The actions of the American Federation of Musicians in California hit a sour note with seven nonmember musicians who were blacklisted by the union. They have filed a lawsuit in federal court with the help of the National Right to Work Legal Defense Foundation.
Film Music Magazine has the story:
Filed in U.S. District Court for the Central District of California, the suit alleges that union officials conspired to blacklist musicians in retaliation for resigning from formal union membership. Union officials are accused of violating their “duty of fair representation” by refusing nonmember musicians access to a rehearsal hall, hindering their efforts to find employment, and enshrining certain discriminatory policies in contracts with several local symphonies.

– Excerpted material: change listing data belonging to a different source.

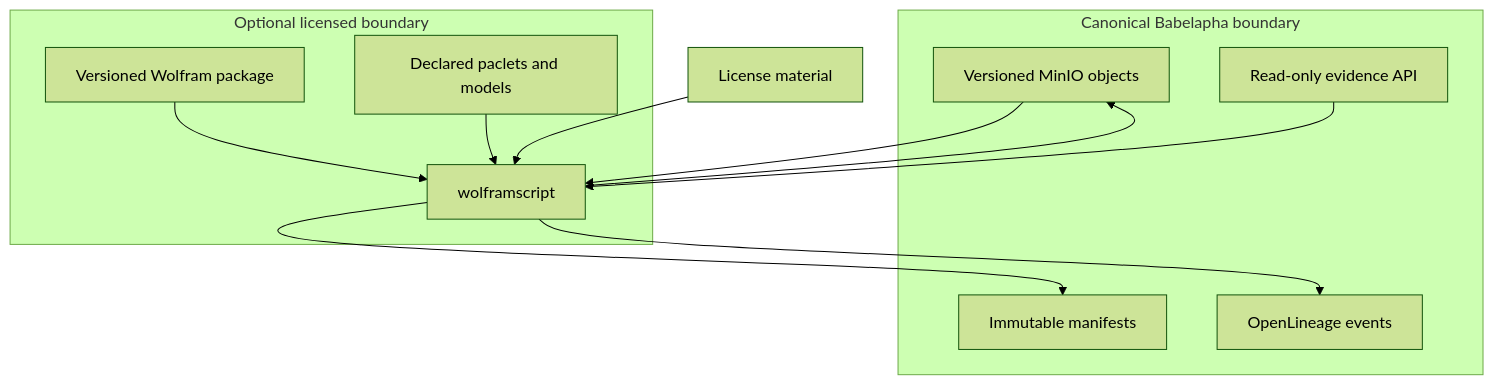
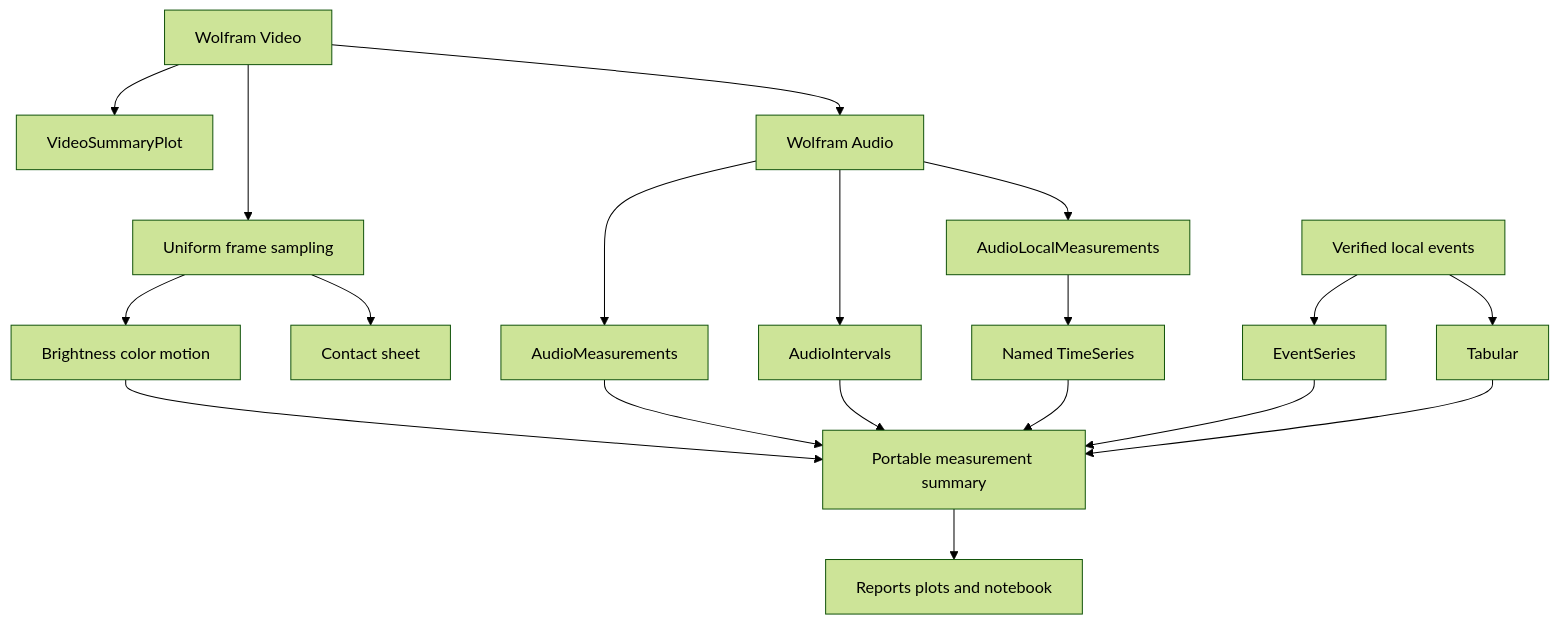
The second of 3 diagrams in Documentation/mathematica/architecture.md (KG-khangelani/babelapha), drawn with Mermaid (forest theme) before and after one commit. The commit also changed other lines of this file and 28 other files, not shown here.

````diff
--- a/Documentation/mathematica/architecture.md
+++ b/Documentation/mathematica/architecture.md
@@ -101,24 +52,21 @@
 ```mermaid
 flowchart TB
-    subgraph Canonical[Canonical Babelapha boundary]
-        MinIO[Versioned MinIO objects]
-        API[Read-only evidence API]
-        Manifests[Immutable manifests]
-        OL[OpenLineage events]
-    end
-
-    subgraph Wolfram[Optional licensed boundary]
-        WS[wolframscript]
-        WL[Versioned Wolfram package]
-        Models[Declared paclets and models]
-    end
-
-    Secrets[License material] --> WS
-    MinIO --> WS
-    API --> WS
-    WL --> WS
-    Models --> WS
-    WS --> MinIO
-    WS --> Manifests
-    WS --> OL
+    V[Wolfram Video] --> F[Uniform frame sampling]
+    F --> B[Brightness color motion]
+    F --> CS[Contact sheet]
+    V --> VS[VideoSummaryPlot]
+    V --> A[Wolfram Audio]
+    A --> AM[AudioMeasurements]
+    A --> AL[AudioLocalMeasurements]
+    A --> AI[AudioIntervals]
+    AL --> TS[Named TimeSeries]
+    E[Verified local events] --> ES[EventSeries]
+    E --> TB[Tabular]
+    B --> J[Portable measurement summary]
+    AM --> J
+    AI --> J
+    TS --> J
+    ES --> J
+    TB --> J
+    J --> R[Reports plots and notebook]
 ```
````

Under the Foundation-won Supreme Court precedent Communication Workers v. Beck, workers have the right to resign from formal, full dues-paying union membership. Because California has no Right to Work law making dues payment strictly voluntary, employees in a union-controlled bargaining unit can still be obligated to pay certain dues for union activities related to collective bargaining. However, employees who exercise their right to resign from formal union membership cannot be discriminated against by union officials or employers. The lawsuit contends that every plaintiff musician has met its forced-dues obligation to the union’s local affiliates.
The Foundation, in a press release describing the lawsuit, described the specific allegations claimed by the musicians:
* “AFM union employees attempted to blacklist dissenters who resigned their union membership by informing prospective employers that they were “not in good standing” and therefore ineligible for work. As a result, several orchestras and producers declined to hire nonunion musicians.”
* “AFM union officials included a discriminatory clause in contracts with local orchestras explicitly forbidding the employment of nonunion workers.”
* “Union officials from one local also prevented nonunion employees from accessing a rehearsal hall used by several employers.”
Foundation attorneys are seeking financial restitution for the plaintiffs as well as a court injunction preventing future discriminatory practices.
“Ugly union discrimination and intimidation of this nature is a widespread practice in the entertainment industry,” said Stefan Gleason, vice president of the National Right to Work Foundation. “We expect the union will face a substantial and embarrassing defeat as a result of this lawsuit.”